Although those on the left claim this is exaggerated, it happens all the time. And it seems that Twitter and others are clamping down more and more on prominent users who have the audacity to question the so-called consensus on a variety of issues.
Recently, Twitter has come under increased scrutiny because it has targeted conservatives such as Donald Trump Jr. who have posted material that question mainstream narrative about protests, coronavirus treatments, the wisdom of lockdowns and several other pressing issues.
The Trump Jr. case is particularly spine-chilling because all the president’s son did was post a video from a group of doctors who presented a case for using hydroxychloroquine as a treatment for COVID-19. According to Twitter, “Tweets with the video are in violation of our Covid-19 misinformation policy. We are taking action in line with our policy here.”
Shortly after, Facebook and YouTube also scrubbed the video. Although this may seem like no big deal, it certainly is.
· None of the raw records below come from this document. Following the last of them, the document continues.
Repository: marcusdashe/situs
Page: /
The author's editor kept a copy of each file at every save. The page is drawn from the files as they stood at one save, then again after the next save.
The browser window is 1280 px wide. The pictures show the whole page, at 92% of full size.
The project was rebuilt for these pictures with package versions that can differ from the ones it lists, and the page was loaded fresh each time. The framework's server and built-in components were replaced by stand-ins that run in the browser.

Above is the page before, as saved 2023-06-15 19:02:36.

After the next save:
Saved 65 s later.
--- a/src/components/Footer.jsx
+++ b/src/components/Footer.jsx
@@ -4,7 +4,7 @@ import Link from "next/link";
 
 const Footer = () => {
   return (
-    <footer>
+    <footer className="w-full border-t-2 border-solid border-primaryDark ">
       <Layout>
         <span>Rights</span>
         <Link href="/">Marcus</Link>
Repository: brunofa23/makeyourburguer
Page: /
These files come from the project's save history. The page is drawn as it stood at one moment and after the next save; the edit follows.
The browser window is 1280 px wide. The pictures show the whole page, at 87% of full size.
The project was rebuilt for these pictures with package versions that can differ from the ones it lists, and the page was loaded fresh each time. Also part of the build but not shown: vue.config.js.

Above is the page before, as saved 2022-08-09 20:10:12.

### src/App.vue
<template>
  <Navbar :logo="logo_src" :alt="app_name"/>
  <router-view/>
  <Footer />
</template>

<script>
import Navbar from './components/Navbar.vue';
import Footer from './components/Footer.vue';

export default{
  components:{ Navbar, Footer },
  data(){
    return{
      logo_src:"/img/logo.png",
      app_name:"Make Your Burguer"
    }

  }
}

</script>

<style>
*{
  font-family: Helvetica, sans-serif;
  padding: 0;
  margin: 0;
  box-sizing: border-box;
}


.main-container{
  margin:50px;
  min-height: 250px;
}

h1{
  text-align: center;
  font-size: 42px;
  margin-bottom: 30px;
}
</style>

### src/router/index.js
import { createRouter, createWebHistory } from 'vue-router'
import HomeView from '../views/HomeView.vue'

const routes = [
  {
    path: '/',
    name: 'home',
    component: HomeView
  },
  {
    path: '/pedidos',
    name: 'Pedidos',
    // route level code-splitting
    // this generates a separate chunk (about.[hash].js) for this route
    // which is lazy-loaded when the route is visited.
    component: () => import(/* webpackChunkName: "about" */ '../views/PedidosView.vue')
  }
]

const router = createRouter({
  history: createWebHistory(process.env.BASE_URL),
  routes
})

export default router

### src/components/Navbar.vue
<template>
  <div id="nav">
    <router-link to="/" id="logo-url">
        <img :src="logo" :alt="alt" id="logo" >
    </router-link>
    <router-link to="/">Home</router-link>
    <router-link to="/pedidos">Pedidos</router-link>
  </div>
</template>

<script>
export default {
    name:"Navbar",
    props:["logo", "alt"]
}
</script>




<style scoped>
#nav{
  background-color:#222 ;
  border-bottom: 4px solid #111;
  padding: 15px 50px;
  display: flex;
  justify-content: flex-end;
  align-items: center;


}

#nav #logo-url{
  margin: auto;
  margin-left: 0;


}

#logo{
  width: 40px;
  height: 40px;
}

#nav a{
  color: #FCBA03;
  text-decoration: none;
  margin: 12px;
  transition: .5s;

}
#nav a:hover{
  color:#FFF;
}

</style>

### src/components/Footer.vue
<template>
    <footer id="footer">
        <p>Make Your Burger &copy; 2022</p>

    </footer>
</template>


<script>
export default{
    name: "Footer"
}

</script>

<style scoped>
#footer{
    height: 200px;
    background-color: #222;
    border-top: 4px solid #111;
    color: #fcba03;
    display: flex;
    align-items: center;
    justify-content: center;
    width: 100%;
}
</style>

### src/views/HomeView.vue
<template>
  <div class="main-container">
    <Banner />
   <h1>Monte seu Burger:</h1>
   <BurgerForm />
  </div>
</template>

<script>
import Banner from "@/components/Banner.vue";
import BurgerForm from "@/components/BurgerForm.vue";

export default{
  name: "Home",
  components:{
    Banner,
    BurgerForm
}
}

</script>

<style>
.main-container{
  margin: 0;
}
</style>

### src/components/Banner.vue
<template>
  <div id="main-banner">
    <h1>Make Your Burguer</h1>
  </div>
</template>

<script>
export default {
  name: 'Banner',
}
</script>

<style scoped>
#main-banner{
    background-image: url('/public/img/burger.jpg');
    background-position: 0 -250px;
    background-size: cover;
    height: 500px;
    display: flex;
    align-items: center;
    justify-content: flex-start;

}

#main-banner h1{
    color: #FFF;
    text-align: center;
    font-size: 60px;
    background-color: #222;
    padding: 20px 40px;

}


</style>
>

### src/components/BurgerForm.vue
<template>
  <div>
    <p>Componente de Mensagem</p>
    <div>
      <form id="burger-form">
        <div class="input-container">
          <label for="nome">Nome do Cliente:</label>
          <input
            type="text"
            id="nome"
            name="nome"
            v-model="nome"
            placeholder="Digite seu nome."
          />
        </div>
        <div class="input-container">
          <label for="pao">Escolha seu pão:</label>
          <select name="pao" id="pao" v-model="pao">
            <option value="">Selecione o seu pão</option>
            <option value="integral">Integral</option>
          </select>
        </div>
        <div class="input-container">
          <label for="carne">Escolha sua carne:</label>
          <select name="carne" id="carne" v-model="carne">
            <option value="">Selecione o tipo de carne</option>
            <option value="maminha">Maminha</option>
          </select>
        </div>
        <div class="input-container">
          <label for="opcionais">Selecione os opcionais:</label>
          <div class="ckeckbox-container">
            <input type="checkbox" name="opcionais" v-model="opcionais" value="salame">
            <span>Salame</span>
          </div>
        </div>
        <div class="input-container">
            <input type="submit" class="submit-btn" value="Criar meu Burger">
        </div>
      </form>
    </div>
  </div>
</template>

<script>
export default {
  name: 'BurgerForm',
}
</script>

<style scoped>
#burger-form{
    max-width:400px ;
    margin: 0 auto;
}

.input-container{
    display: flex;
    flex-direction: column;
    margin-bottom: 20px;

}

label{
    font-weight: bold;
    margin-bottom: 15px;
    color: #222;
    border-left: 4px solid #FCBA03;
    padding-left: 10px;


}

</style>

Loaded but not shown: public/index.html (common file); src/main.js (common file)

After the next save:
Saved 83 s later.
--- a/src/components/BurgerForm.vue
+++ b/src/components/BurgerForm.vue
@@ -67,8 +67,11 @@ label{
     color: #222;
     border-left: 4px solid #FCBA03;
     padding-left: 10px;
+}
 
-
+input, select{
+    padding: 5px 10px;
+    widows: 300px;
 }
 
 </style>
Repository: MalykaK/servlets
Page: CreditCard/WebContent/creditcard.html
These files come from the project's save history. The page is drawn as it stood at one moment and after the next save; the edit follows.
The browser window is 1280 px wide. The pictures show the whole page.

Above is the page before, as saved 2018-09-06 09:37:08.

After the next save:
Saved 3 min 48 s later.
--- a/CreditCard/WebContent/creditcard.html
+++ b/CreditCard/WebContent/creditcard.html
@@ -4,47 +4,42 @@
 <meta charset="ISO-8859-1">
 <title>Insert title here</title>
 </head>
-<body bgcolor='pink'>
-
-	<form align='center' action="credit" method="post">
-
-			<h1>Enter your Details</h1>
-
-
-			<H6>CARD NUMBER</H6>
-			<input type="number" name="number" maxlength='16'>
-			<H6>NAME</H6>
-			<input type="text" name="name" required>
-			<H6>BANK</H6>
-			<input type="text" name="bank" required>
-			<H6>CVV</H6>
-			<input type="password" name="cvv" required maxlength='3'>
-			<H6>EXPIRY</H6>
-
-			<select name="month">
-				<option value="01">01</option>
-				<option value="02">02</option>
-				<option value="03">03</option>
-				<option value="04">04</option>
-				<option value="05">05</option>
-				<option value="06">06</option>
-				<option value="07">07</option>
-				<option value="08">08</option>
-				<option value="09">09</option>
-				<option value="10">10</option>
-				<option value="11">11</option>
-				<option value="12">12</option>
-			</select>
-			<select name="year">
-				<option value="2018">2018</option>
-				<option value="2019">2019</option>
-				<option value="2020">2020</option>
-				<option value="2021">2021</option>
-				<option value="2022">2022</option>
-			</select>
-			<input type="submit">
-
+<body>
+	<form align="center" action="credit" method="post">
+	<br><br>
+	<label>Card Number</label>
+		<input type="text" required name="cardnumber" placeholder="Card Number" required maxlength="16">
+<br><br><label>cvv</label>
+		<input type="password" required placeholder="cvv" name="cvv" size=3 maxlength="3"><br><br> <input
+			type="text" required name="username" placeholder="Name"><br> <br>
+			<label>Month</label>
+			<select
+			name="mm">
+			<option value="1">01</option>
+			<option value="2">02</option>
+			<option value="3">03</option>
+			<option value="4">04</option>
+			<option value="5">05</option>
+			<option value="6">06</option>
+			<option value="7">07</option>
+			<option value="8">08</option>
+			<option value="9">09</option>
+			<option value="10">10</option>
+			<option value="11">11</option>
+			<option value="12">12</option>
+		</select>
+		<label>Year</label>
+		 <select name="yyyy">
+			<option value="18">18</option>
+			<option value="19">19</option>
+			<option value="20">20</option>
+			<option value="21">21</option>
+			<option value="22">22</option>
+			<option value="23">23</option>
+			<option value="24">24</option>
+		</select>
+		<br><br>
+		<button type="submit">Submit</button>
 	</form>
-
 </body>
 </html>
In 2020, most Americans receive their news via social media. The sheer power held by these companies concerning the flow of information is mind-boggling. And they can use their power to shift public opinion, as demonstrated in the 2010 election when Facebook launched a get-out-the-vote campaign that it claims resulted in 343,000 more voters going to the polls.
If Facebook and other social media giants can nudge Americans to vote, how long before they also shift public opinion in the direction they desire? It seems as if this Rubicon may have already been crossed.
In some ways, Google has more power over information than the social media companies because Google completely dominates internet searches. Over the past year, Google’s market share of worldwide internet searches has hovered around 92 percent.
According to a recent study titled “An analysis of political bias in search engine results,” Google’s “top search results were almost 40% more likely to contain pages with a ‘Left’ or ‘Far Left’ slant than they were pages from the right. Moreover, 16% of political keywords contained no right-leaning pages at all within the first page of results.”
In other words, according to that study, Google’s algorithm is politically biased to favor the left over the right. Maybe that explains why Google and other Big Tech companies contribute so much money to the Democratic Party compared to the Republican Party.
According to the Center for Responsive Politics, 70 percent of donations by Facebook and its employees in the 2020 campaign cycle have gone to Democrats. Eighty-one percent of Google’s political contributions have gone to Democrats. The same trend applies to Amazon (74 percent) and Apple (91 percent).
Fortunately, Big Tech’s bias is becoming more and more apparent. Most Americans are well aware that in general, Big Tech favors leftwing causes, politicians and opinions.
Since it seems that Congress is unwilling to do anything about this in the near future, the question is, what can and should “we the people” do about it?
Chris Talgo (email@example.com) is an editor at The Heartland Institute.